Task instructions
A complete answer lists every line of the entries below where the string "html" appears.

[Front-end code change data]
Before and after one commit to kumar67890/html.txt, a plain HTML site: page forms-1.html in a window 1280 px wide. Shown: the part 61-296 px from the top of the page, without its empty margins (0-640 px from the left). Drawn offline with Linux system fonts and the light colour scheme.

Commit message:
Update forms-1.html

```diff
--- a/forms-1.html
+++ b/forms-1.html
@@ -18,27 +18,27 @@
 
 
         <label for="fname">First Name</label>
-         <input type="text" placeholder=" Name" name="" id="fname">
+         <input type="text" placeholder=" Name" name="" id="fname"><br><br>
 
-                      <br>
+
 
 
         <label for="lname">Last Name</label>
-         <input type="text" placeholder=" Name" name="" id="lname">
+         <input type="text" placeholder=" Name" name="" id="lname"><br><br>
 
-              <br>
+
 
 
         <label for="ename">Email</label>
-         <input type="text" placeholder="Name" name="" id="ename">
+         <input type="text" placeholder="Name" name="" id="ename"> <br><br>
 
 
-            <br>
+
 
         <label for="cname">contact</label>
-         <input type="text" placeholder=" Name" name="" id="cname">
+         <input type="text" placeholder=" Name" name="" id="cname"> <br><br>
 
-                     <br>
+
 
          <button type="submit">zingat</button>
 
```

Task output
Before and after one commit to kumar67890/html.txt, a plain HTML site: page forms-1.html in a window 1280 px wide. Shown: the part 61-296 px from the top of the page, without its empty margins (0-640 px from the left). Drawn offline with Linux system fonts and the light colour scheme.
Update forms-1.html
--- a/forms-1.html
+++ b/forms-1.html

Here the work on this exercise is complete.